Influenza A virus (IAV) is a major public health problem and a pandemic threat. Its evolution is largely driven by diversifying positive selection so that relative fitness of different amino acid variants changes with time due to changes in herd immunity or genomic context, and novel amino acid variants attain fitness advantage. Here, we hypothesize that diversifying selection also has another manifestation: the fitness associated with a particular amino acid variant should decline with time since its origin, as the herd immunity adapts to it. By tracing the evolution of antigenic sites at IAV surface proteins, we show that an amino acid variant becomes progressively more likely to become replaced by another variant with time since its origin-a phenomenon we call "senescence." Senescence is particularly pronounced at experimentally validated antigenic sites, implying that it is largely driven by host immunity. By contrast, at internal sites, existing variants become more favorable with time, probably due to arising contingent mutations at other epistatically interacting sites.
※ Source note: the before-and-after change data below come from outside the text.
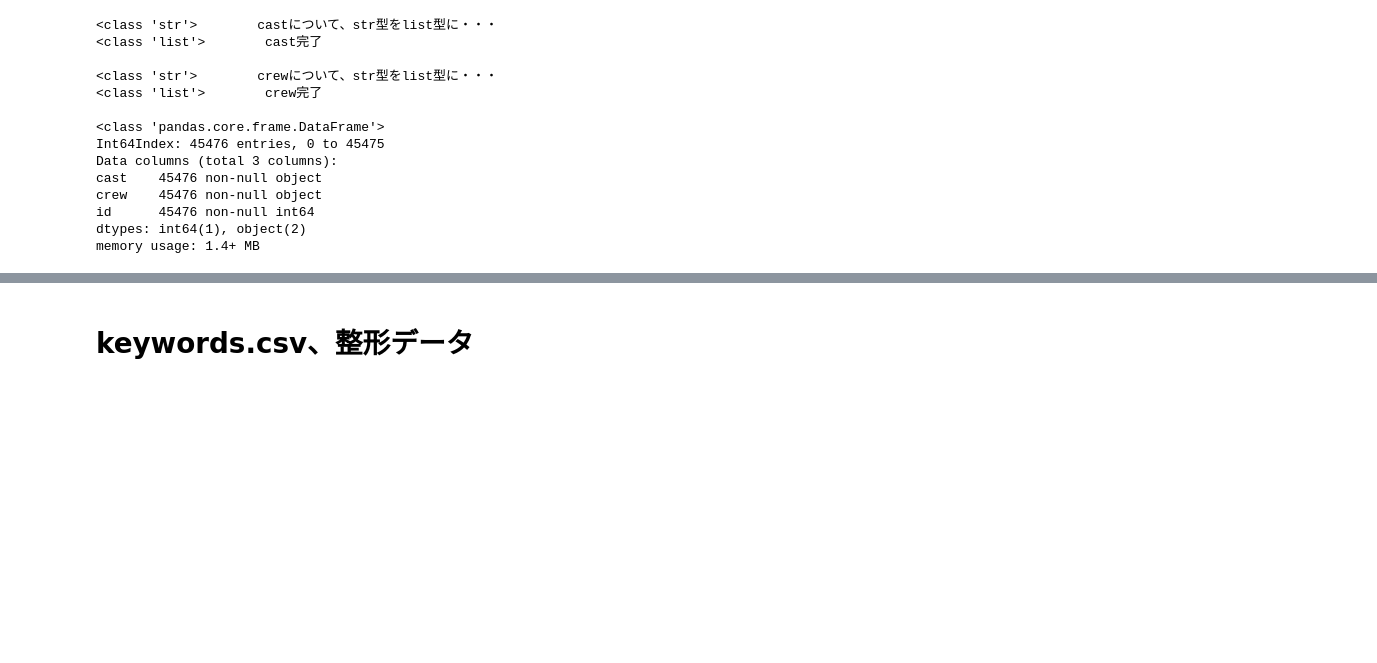
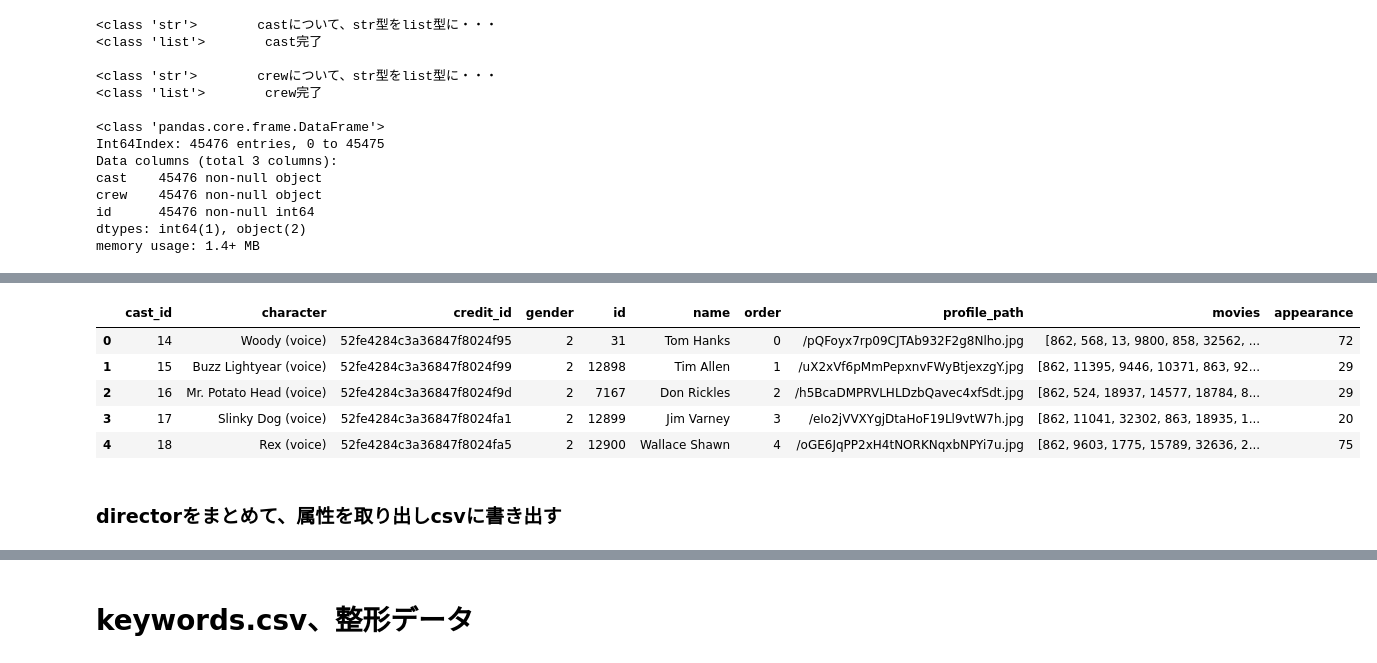
Before and after one commit to gci-team4/movie_gaia, a Jupyter notebook: make-table.ipynb, the cells around one changed output, grey strips where cells are left out. Saved outputs shown, nothing was run; the diff lists cells and outputs as text; code cells hidden in the pictures; blank space fills up the shorter version.

Commit message:
making data csvs

```diff
--- a/make-table.ipynb
+++ b/make-table.ipynb
@@ -73,0 +82,24 @@ memory usage: 1.4+ MB
+# %%
+cast_list = credits_df["cast"].tolist()
+# %%
+cast_creditid = []
+cast_gender = []
+cast = []
+castname_list = []
+
+movies_dict = {}
+n = 0
+for i, movie in enumerate(cast_list):
+    for cast in movie:
+        if cast["id"] not in castid_list:
+            castid_list.append(cast["id"])
+            castname_list.append(cast["name"])
+            movies_dict[cast["id"]] = []
+            n += 1
+            if n % 1000 == 0:
+                print(n, "actors finished")
+        movies_dict[cast["id"]].append(i)
+print(len(castid_list))
+print(castid_list[0])
+print(castname_list[0])
+#print(movies_dict[14])
@@ -73,0 +172,5 @@ memory usage: 1.4+ MB
+# %%
+cast_dict = {"cast_id": cast_castid, "character": cast_character, "credit_id": cast_creditid, "gender": cast_gender, "id": cast_id, "name": cast_name, "order": cast_order, "profile_path": cast_profilepath}
+cast_df = pd.DataFrame.from_dict(cast_dict)
+cast_df["movies"] = list(movies_dict.values())
+cast_df.head()
@@ -73,0 +193,12 @@ memory usage: 1.4+ MB
+# %%
+movie_list00 = movies_dict.values()
+movie_id_list = []
+n = 0
+for movie_list in movie_list00:
+    new_movielist = index_to_id(movie_list, credits_df["id"].tolist())
+    movie_id_list.append(new_movielist)
+    n += 1
+    if n % 10000 == 0:
+        print(n, " loops out of", len(movie_list00))
+print(len(movie_id_list))
+print(movie_id_list[0:3])
@@ -73,0 +223,11 @@ memory usage: 1.4+ MB
+# %%
+cast_df["movies"] = movie_id_list
+cast_df["appearance"] = cast_df.movies.map(len)
+cast_df.head()
+# %% [output]
+|  | cast_id | character | credit_id | gender | id | name | order | profile_path | movies | appearance |
+| 0 | 14 | Woody (voice) | 52fe4284c3a36847f8024f95 | 2 | 31 | Tom Hanks | 0 | /pQFoyx7rp09CJTAb932F2g8Nlho.jpg | [862, 568, 13, 9800, 858, 32562, ... | 72 |
+| 1 | 15 | Buzz Lightyear (voice) | 52fe4284c3a36847f8024f99 | 2 | 12898 | Tim Allen | 1 | /uX2xVf6pMmPepxnvFWyBtjexzgY.jpg | [862, 11395, 9446, 10371, 863, 92... | 29 |
+| 2 | 16 | Mr. Potato Head (voice) | 52fe4284c3a36847f8024f9d | 2 | 7167 | Don Rickles | 2 | /h5BcaDMPRVLHLDzbQavec4xfSdt.jpg | [862, 524, 18937, 14577, 18784, 8... | 29 |
+| 3 | 17 | Slinky Dog (voice) | 52fe4284c3a36847f8024fa1 | 2 | 12899 | Jim Varney | 3 | /eIo2jVVXYgjDtaHoF19Ll9vtW7h.jpg | [862, 11041, 32302, 863, 18935, 1... | 20 |
+| 4 | 18 | Rex (voice) | 52fe4284c3a36847f8024fa5 | 2 | 12900 | Wallace Shawn | 4 | /oGE6JqPP2xH4tNORKNqxbNPYi7u.jpg | [862, 9603, 1775, 15789, 32636, 2... | 75 |
@@ -73,0 +236,2 @@ memory usage: 1.4+ MB
+# %% [markdown]
+### directorをまとめて、属性を取り出しcsvに書き出す
```
Also changed, not shown: parts of 20 cells of this notebook.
Our findings reveal a previously undescribed facet of adaptive evolution and suggest approaches for prediction of evolutionary dynamics of pathogens.
Keywords: influenza; nonstationary evolution; selection.